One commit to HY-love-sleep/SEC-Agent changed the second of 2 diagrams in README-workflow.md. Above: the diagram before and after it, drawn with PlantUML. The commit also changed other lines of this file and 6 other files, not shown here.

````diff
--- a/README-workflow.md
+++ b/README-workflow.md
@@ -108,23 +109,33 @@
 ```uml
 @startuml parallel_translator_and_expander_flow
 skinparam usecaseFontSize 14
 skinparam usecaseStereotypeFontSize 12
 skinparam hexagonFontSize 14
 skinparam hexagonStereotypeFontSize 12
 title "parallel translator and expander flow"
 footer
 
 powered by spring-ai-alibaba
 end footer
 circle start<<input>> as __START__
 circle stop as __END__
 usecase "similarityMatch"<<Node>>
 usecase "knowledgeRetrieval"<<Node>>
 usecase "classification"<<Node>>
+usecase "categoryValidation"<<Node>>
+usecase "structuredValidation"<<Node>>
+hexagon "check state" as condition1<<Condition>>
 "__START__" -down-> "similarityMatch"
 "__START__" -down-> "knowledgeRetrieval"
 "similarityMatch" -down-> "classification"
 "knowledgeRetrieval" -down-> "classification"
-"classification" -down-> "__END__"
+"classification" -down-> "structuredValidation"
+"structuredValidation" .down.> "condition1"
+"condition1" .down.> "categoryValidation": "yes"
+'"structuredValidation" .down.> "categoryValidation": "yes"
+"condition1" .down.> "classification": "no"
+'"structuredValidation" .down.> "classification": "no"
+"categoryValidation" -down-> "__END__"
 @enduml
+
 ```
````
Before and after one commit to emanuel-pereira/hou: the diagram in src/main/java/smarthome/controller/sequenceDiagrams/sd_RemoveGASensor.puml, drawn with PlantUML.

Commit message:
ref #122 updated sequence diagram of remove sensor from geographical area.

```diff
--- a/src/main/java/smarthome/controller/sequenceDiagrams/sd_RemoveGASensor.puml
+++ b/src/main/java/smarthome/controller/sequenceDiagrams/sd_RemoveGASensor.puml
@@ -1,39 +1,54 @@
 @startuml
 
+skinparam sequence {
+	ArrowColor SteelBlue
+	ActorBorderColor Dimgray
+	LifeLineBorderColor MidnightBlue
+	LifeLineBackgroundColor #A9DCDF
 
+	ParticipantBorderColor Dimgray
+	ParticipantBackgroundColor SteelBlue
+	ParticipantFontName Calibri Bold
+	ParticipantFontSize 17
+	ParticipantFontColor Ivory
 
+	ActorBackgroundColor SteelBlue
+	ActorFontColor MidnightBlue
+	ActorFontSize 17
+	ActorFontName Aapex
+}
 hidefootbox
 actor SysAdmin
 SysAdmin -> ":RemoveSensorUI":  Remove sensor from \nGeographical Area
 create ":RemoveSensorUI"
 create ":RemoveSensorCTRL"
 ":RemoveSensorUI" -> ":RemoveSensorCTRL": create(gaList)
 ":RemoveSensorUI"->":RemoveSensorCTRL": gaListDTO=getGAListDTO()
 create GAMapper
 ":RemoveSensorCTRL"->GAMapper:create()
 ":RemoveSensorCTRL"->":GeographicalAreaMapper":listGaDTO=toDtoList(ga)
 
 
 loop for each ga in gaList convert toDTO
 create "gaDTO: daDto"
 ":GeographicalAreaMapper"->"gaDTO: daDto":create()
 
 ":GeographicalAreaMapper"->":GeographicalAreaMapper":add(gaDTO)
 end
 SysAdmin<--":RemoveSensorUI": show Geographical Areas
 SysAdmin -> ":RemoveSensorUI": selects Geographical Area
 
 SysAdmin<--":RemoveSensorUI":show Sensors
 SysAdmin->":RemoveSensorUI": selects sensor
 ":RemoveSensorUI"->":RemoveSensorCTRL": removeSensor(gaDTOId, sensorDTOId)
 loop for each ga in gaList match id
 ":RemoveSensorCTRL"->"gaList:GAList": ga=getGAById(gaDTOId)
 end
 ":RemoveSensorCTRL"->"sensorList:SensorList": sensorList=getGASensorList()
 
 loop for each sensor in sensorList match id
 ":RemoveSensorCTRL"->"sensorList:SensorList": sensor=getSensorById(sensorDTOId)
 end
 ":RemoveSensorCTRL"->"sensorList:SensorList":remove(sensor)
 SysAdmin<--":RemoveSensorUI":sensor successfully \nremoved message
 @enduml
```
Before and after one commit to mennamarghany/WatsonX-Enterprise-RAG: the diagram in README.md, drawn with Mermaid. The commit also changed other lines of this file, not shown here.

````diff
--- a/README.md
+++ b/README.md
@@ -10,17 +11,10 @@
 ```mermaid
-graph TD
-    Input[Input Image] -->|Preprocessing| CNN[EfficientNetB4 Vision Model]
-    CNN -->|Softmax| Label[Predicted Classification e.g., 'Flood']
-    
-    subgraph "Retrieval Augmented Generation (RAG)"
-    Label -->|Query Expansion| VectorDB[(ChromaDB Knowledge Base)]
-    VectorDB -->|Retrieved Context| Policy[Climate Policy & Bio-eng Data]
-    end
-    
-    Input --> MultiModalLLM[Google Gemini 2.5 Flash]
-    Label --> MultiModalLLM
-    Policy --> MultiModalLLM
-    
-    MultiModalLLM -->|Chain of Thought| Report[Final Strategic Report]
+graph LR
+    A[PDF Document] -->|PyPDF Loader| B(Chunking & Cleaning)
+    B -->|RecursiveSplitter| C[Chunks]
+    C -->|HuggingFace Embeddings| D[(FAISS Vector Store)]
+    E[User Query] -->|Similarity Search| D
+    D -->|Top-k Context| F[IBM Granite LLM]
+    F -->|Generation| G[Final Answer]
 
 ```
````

--- EXERCISE GOAL ---
Which lines in the listing have the string "RemoveSensorCTRL"? Pick them out and copy them.

--- ANSWER SECTION ---
 create ":RemoveSensorCTRL"
 ":RemoveSensorUI" -> ":RemoveSensorCTRL": create(gaList)
 ":RemoveSensorUI"->":RemoveSensorCTRL": gaListDTO=getGAListDTO()
 ":RemoveSensorCTRL"->GAMapper:create()
 ":RemoveSensorCTRL"->":GeographicalAreaMapper":listGaDTO=toDtoList(ga)
 ":RemoveSensorUI"->":RemoveSensorCTRL": removeSensor(gaDTOId, sensorDTOId)
 ":RemoveSensorCTRL"->"gaList:GAList": ga=getGAById(gaDTOId)
 ":RemoveSensorCTRL"->"sensorList:SensorList": sensorList=getGASensorList()
 ":RemoveSensorCTRL"->"sensorList:SensorList": sensor=getSensorById(sensorDTOId)
 ":RemoveSensorCTRL"->"sensorList:SensorList":remove(sensor)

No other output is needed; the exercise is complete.